Start of Record excerpts

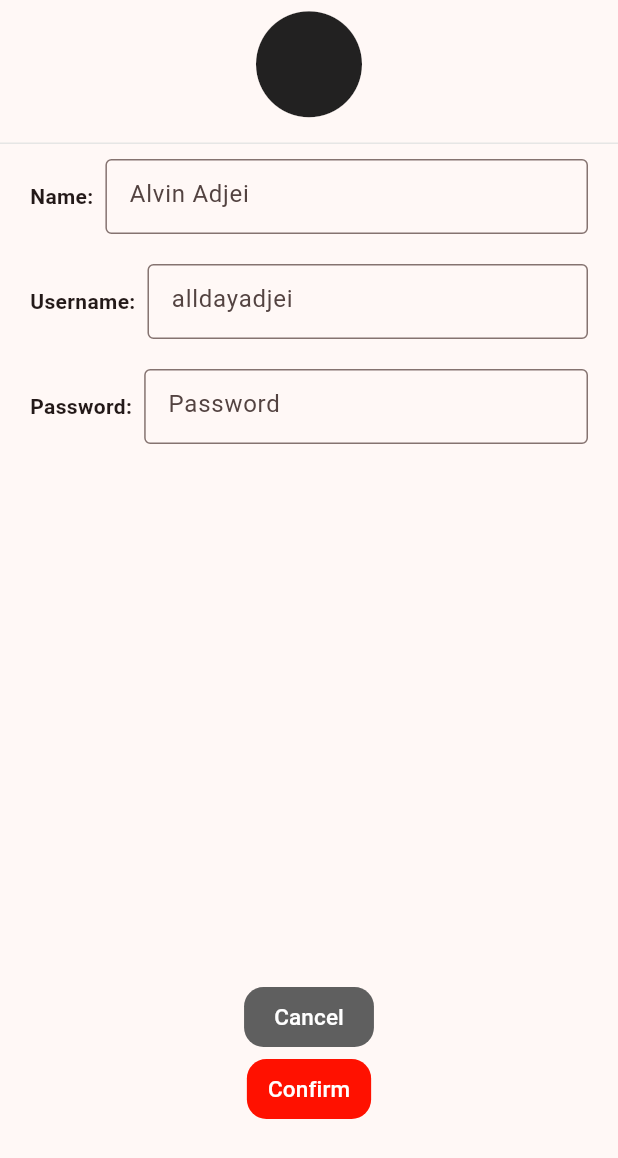
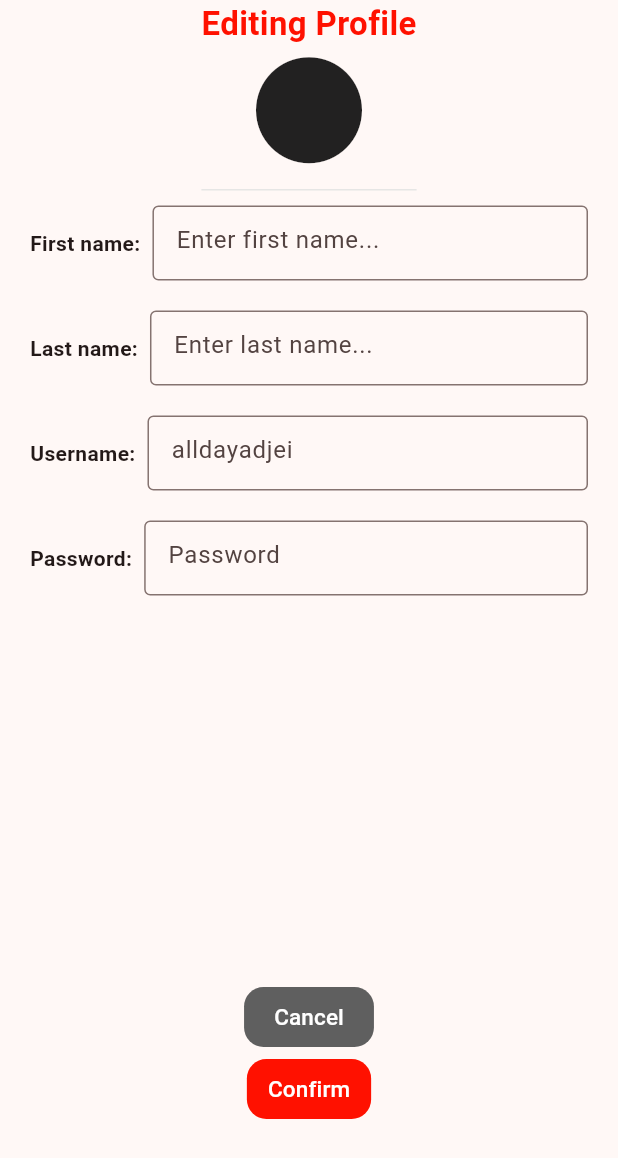
Before and after one commit to posturorg/postur, a Flutter app: the EditProfileModal widget shown alone on an empty page, opened directly, on a phone screen of 412 x 824 dp. Shown: the top 1158 px of the screen. Run offline on Flutter 3.47's test engine with Material 2 defaults, Android fonts, the light colour scheme and no system bars; our stand-ins replace cloud_firestore, firebase_auth, firebase_core, firebase_storage, flutter_contacts, google_maps_flutter and 2 more; missing offline and left inert: mobile_scanner; accounts and stored records are empty.

Commit message:
Began work on Editing Profile functionality
Also finished invites

```diff
--- a/lib/components/modals/edit_profile_modal.dart
+++ b/lib/components/modals/edit_profile_modal.dart
@@ -3,7 +3,6 @@ import 'package:flutter/material.dart';
 import '../../src/colors.dart';
 
 class EditProfileModal extends StatefulWidget {
-
   const EditProfileModal({
     super.key,
   });
@@ -23,6 +22,8 @@ class _EditProfileModalState extends State<EditProfileModal> {
     );
   }
 
+  String userFirstName = '';
+  String userLastName = '';
   @override
   Widget build(BuildContext context) {
     return SizedBox(
@@ -34,9 +35,16 @@ class _EditProfileModalState extends State<EditProfileModal> {
             Container(
               decoration: modalLine(),
               padding: const EdgeInsets.fromLTRB(0, 0, 0, 10),
-              child: const Row(
+              child: const Column(
                 mainAxisAlignment: MainAxisAlignment.center,
                 children: [
+                  Text(
+                    'Editing Profile',
+                    style: TextStyle(
+                        color: absentRed,
+                        fontWeight: FontWeight.bold,
+                        fontSize: 22),
+                  ),
                   Icon(
                     Icons.circle,
                     size: 85,
@@ -49,7 +57,7 @@ class _EditProfileModalState extends State<EditProfileModal> {
               child: Row(
                 mainAxisAlignment: MainAxisAlignment.start,
                 children: [
-                  const Text('Name:',
+                  const Text('First name:',
                       style: TextStyle(
                         fontWeight: FontWeight.bold,
                       )),
@@ -60,7 +68,43 @@ class _EditProfileModalState extends State<EditProfileModal> {
                       height: 50.0,
                       child: TextFormField(
                         decoration: const InputDecoration(
-                          hintText: 'Alvin Adjei',
+                          hintText: 'Enter first name...',
+                          border:
+                              OutlineInputBorder(), // Customize the border style
+                        ),
+                        onChanged: (value) {
+                          // Handle the text input change
+                          // ...
+                        },
+                        validator: (value) {
+                          // Perform form validation and return an error message if necessary
+                          // ...
+                          return null; // Return null to indicate no validation errors
+                        },
+                      ),
+                    ),
+                  ),
+                ],
+              ),
+            ),
+            Container(
+              margin: const EdgeInsets.fromLTRB(20, 10, 20, 10),
+              child: Row(
+                mainAxisAlignment: MainAxisAlignment.start,
+                children: [
+                  const Text('Last name:',
+                      style: TextStyle(
+                        fontWeight: FontWeight.bold,
+                      )),
+                  const SizedBox(width: 8.0),
+                  Expanded(
+                    child: SizedBox(
+                      width: 200.0,
+                      height: 50.0,
+                      child: TextFormField(
+                        decoration: const InputDecoration(
+                          hintText:
+                              'Enter last name...', //should be user's name...
                           border:
                               OutlineInputBorder(), // Customize the border style
                         ),
@@ -163,8 +207,7 @@ class _EditProfileModalState extends State<EditProfileModal> {
                             vertical: 8, horizontal: 20),
                         backgroundColor: neutralGrey,
                         shape: RoundedRectangleBorder(
-                            borderRadius:
-                                BorderRadius.circular(13)),
+                            borderRadius: BorderRadius.circular(13)),
                         elevation: 0.0,
                       ),
                       child: const Text('Cancel',
@@ -180,13 +223,11 @@ class _EditProfileModalState extends State<EditProfileModal> {
                             vertical: 8, horizontal: 14),
                         backgroundColor: absentRed,
                         shape: RoundedRectangleBorder(
-                            borderRadius:
-                                BorderRadius.circular(13)),
+                            borderRadius: BorderRadius.circular(13)),
                         elevation: 0.0,
                       ),
                       child: const Text('Confirm',
-                          style: TextStyle(
-                              color: Colors.white, fontSize: 15)),
+                          style: TextStyle(color: Colors.white, fontSize: 15)),
                     ),
                   ],
                 ),
--- a/lib/components/profile_buttons.dart
+++ b/lib/components/profile_buttons.dart
@@ -4,7 +4,6 @@ import '../src/colors.dart';
 import 'modals/edit_profile_modal.dart';
 
 class ProfileButtons extends StatelessWidget {
-
   const ProfileButtons({
     super.key,
   });
@@ -66,7 +65,7 @@ class ProfileButtons extends StatelessWidget {
           ElevatedButton(
             style: ElevatedButton.styleFrom(
               padding: const EdgeInsets.symmetric(vertical: 5, horizontal: 15),
-              backgroundColor: const Color.fromARGB(255, 93, 93, 93),
+              backgroundColor: neutralGrey,
               shape: RoundedRectangleBorder(
                   borderRadius: BorderRadius.circular(10)),
               elevation: 0.0,
```
Also changed, not shown: lib/components/id_widget.dart (+15 -12 lines), lib/components/invite_to_event_entry.dart (added, +103 -0 lines), lib/components/modals/event_create_modal.dart (+5 -2 lines), lib/pages/attending_event_list.dart (+7 -7 lines), lib/pages/invite_to_event_page.dart (+68 -5 lines).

End of Record excerpts

Problem statement »
An exact copy of all entries is needed, with no pictures in it.

Output of the exercise »
Before and after one commit to posturorg/postur, a Flutter app: the EditProfileModal widget shown alone on an empty page, opened directly, on a phone screen of 412 x 824 dp. Shown: the top 1158 px of the screen. Run offline on Flutter 3.47's test engine with Material 2 defaults, Android fonts, the light colour scheme and no system bars; our stand-ins replace cloud_firestore, firebase_auth, firebase_core, firebase_storage, flutter_contacts, google_maps_flutter and 2 more; missing offline and left inert: mobile_scanner; accounts and stored records are empty.

Commit message:
Began work on Editing Profile functionality
Also finished invites

```diff
--- a/lib/components/modals/edit_profile_modal.dart
+++ b/lib/components/modals/edit_profile_modal.dart
@@ -3,7 +3,6 @@ import 'package:flutter/material.dart';
 import '../../src/colors.dart';
 
 class EditProfileModal extends StatefulWidget {
-
   const EditProfileModal({
     super.key,
   });
@@ -23,6 +22,8 @@ class _EditProfileModalState extends State<EditProfileModal> {
     );
   }
 
+  String userFirstName = '';
+  String userLastName = '';
   @override
   Widget build(BuildContext context) {
     return SizedBox(
@@ -34,9 +35,16 @@ class _EditProfileModalState extends State<EditProfileModal> {
             Container(
               decoration: modalLine(),
               padding: const EdgeInsets.fromLTRB(0, 0, 0, 10),
-              child: const Row(
+              child: const Column(
                 mainAxisAlignment: MainAxisAlignment.center,
                 children: [
+                  Text(
+                    'Editing Profile',
+                    style: TextStyle(
+                        color: absentRed,
+                        fontWeight: FontWeight.bold,
+                        fontSize: 22),
+                  ),
                   Icon(
                     Icons.circle,
                     size: 85,
@@ -49,7 +57,7 @@ class _EditProfileModalState extends State<EditProfileModal> {
               child: Row(
                 mainAxisAlignment: MainAxisAlignment.start,
                 children: [
-                  const Text('Name:',
+                  const Text('First name:',
                       style: TextStyle(
                         fontWeight: FontWeight.bold,
                       )),
@@ -60,7 +68,43 @@ class _EditProfileModalState extends State<EditProfileModal> {
                       height: 50.0,
                       child: TextFormField(
                         decoration: const InputDecoration(
-                          hintText: 'Alvin Adjei',
+                          hintText: 'Enter first name...',
+                          border:
+                              OutlineInputBorder(), // Customize the border style
+                        ),
+                        onChanged: (value) {
+                          // Handle the text input change
+                          // ...
+                        },
+                        validator: (value) {
+                          // Perform form validation and return an error message if necessary
+                          // ...
+                          return null; // Return null to indicate no validation errors
+                        },
+                      ),
+                    ),
+                  ),
+                ],
+              ),
+            ),
+            Container(
+              margin: const EdgeInsets.fromLTRB(20, 10, 20, 10),
+              child: Row(
+                mainAxisAlignment: MainAxisAlignment.start,
+                children: [
+                  const Text('Last name:',
+                      style: TextStyle(
+                        fontWeight: FontWeight.bold,
+                      )),
+                  const SizedBox(width: 8.0),
+                  Expanded(
+                    child: SizedBox(
+                      width: 200.0,
+                      height: 50.0,
+                      child: TextFormField(
+                        decoration: const InputDecoration(
+                          hintText:
+                              'Enter last name...', //should be user's name...
                           border:
                               OutlineInputBorder(), // Customize the border style
                         ),
@@ -163,8 +207,7 @@ class _EditProfileModalState extends State<EditProfileModal> {
                             vertical: 8, horizontal: 20),
                         backgroundColor: neutralGrey,
                         shape: RoundedRectangleBorder(
-                            borderRadius:
-                                BorderRadius.circular(13)),
+                            borderRadius: BorderRadius.circular(13)),
                         elevation: 0.0,
                       ),
                       child: const Text('Cancel',
@@ -180,13 +223,11 @@ class _EditProfileModalState extends State<EditProfileModal> {
                             vertical: 8, horizontal: 14),
                         backgroundColor: absentRed,
                         shape: RoundedRectangleBorder(
-                            borderRadius:
-                                BorderRadius.circular(13)),
+                            borderRadius: BorderRadius.circular(13)),
                         elevation: 0.0,
                       ),
                       child: const Text('Confirm',
-                          style: TextStyle(
-                              color: Colors.white, fontSize: 15)),
+                          style: TextStyle(color: Colors.white, fontSize: 15)),
                     ),
                   ],
                 ),
--- a/lib/components/profile_buttons.dart
+++ b/lib/components/profile_buttons.dart
@@ -4,7 +4,6 @@ import '../src/colors.dart';
 import 'modals/edit_profile_modal.dart';
 
 class ProfileButtons extends StatelessWidget {
-
   const ProfileButtons({
     super.key,
   });
@@ -66,7 +65,7 @@ class ProfileButtons extends StatelessWidget {
           ElevatedButton(
             style: ElevatedButton.styleFrom(
               padding: const EdgeInsets.symmetric(vertical: 5, horizontal: 15),
-              backgroundColor: const Color.fromARGB(255, 93, 93, 93),
+              backgroundColor: neutralGrey,
               shape: RoundedRectangleBorder(
                   borderRadius: BorderRadius.circular(10)),
               elevation: 0.0,
```
Also changed, not shown: lib/components/id_widget.dart (+15 -12 lines), lib/components/invite_to_event_entry.dart (added, +103 -0 lines), lib/components/modals/event_create_modal.dart (+5 -2 lines), lib/pages/attending_event_list.dart (+7 -7 lines), lib/pages/invite_to_event_page.dart (+68 -5 lines).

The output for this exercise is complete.